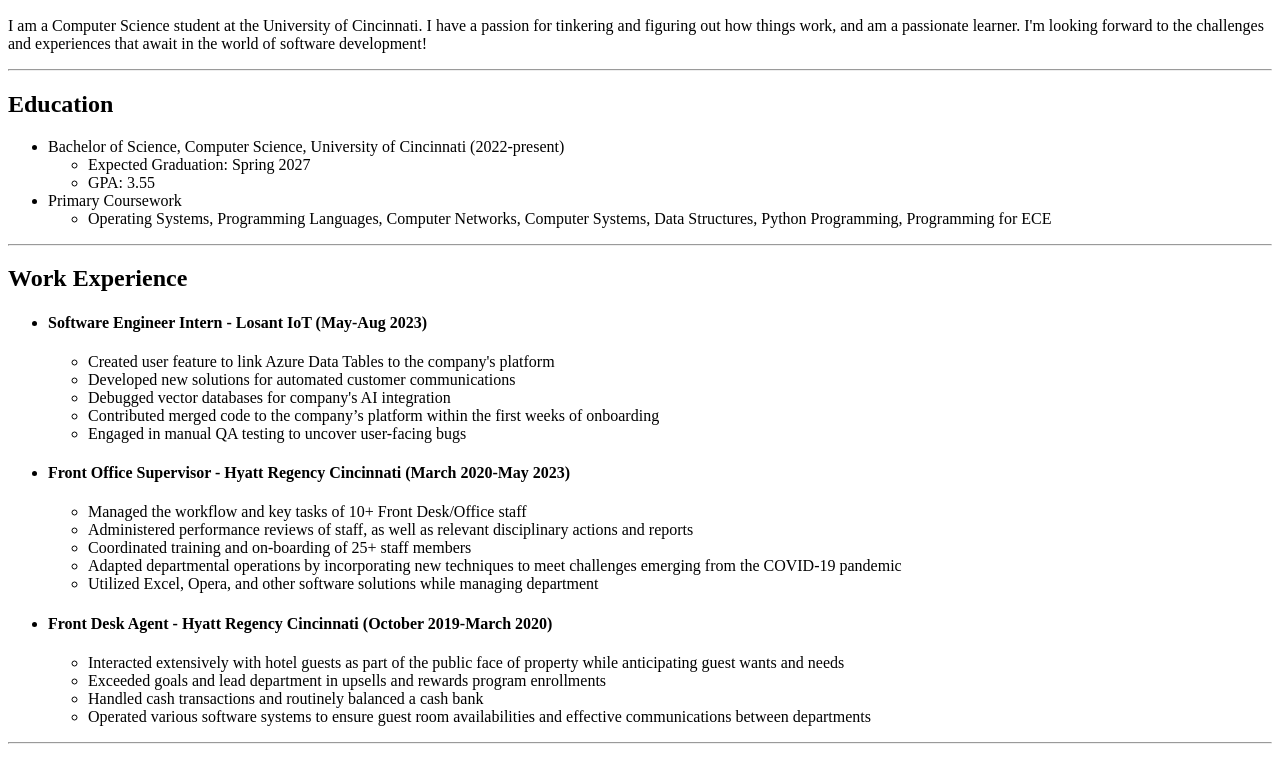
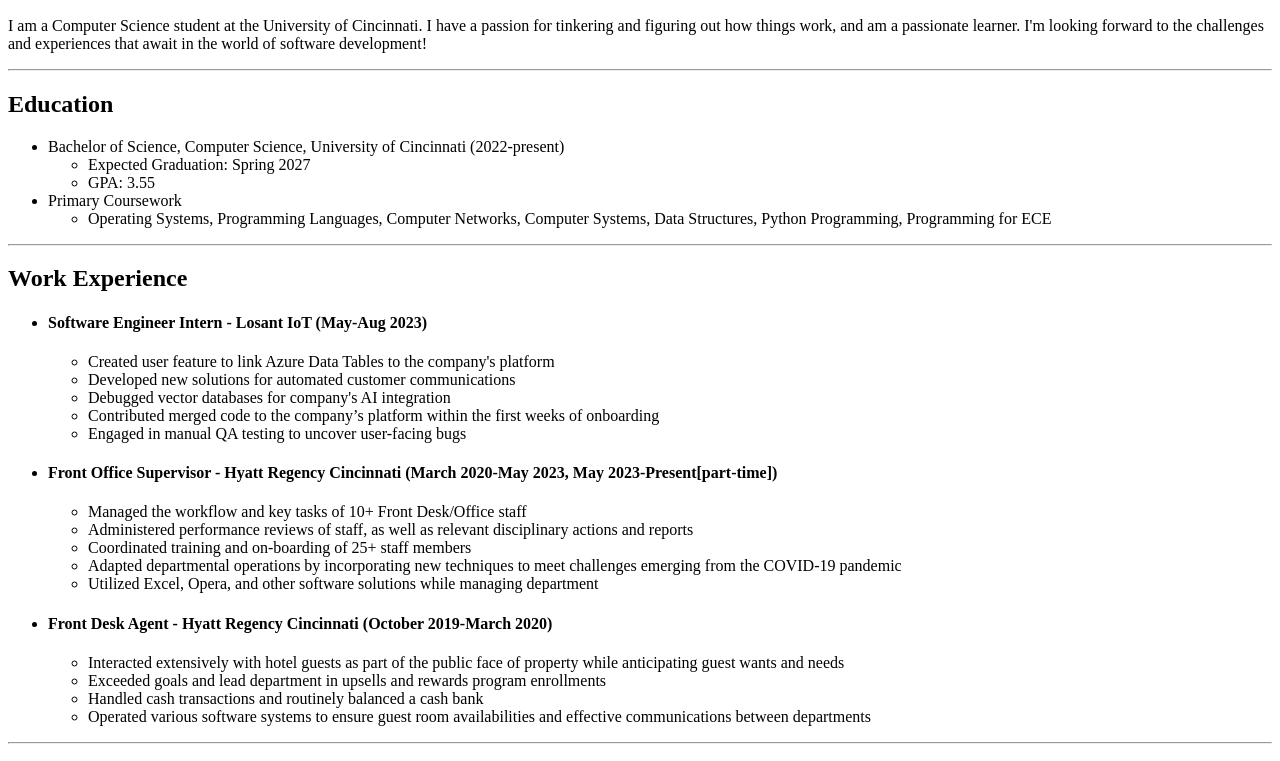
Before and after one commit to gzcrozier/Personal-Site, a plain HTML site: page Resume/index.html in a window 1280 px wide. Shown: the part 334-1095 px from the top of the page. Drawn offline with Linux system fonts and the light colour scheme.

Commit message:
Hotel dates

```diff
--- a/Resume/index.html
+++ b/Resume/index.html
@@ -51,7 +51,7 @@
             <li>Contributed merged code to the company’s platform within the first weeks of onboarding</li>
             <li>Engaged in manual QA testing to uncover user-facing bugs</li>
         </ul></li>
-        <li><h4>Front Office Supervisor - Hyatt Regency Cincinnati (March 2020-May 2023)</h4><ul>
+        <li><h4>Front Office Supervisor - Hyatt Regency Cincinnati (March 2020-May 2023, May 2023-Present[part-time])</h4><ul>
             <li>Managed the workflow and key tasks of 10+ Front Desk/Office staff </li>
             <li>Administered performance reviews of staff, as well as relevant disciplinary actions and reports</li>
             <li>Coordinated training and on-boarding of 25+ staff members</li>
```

What the task asks
Before you print the records, please set aside any pictures and keep everything else exact.

Answer
Before and after one commit to gzcrozier/Personal-Site, a plain HTML site: page Resume/index.html in a window 1280 px wide. Shown: the part 334-1095 px from the top of the page. Drawn offline with Linux system fonts and the light colour scheme.

Commit message:
Hotel dates

```diff
--- a/Resume/index.html
+++ b/Resume/index.html
@@ -51,7 +51,7 @@
             <li>Contributed merged code to the company’s platform within the first weeks of onboarding</li>
             <li>Engaged in manual QA testing to uncover user-facing bugs</li>
         </ul></li>
-        <li><h4>Front Office Supervisor - Hyatt Regency Cincinnati (March 2020-May 2023)</h4><ul>
+        <li><h4>Front Office Supervisor - Hyatt Regency Cincinnati (March 2020-May 2023, May 2023-Present[part-time])</h4><ul>
             <li>Managed the workflow and key tasks of 10+ Front Desk/Office staff </li>
             <li>Administered performance reviews of staff, as well as relevant disciplinary actions and reports</li>
             <li>Coordinated training and on-boarding of 25+ staff members</li>
```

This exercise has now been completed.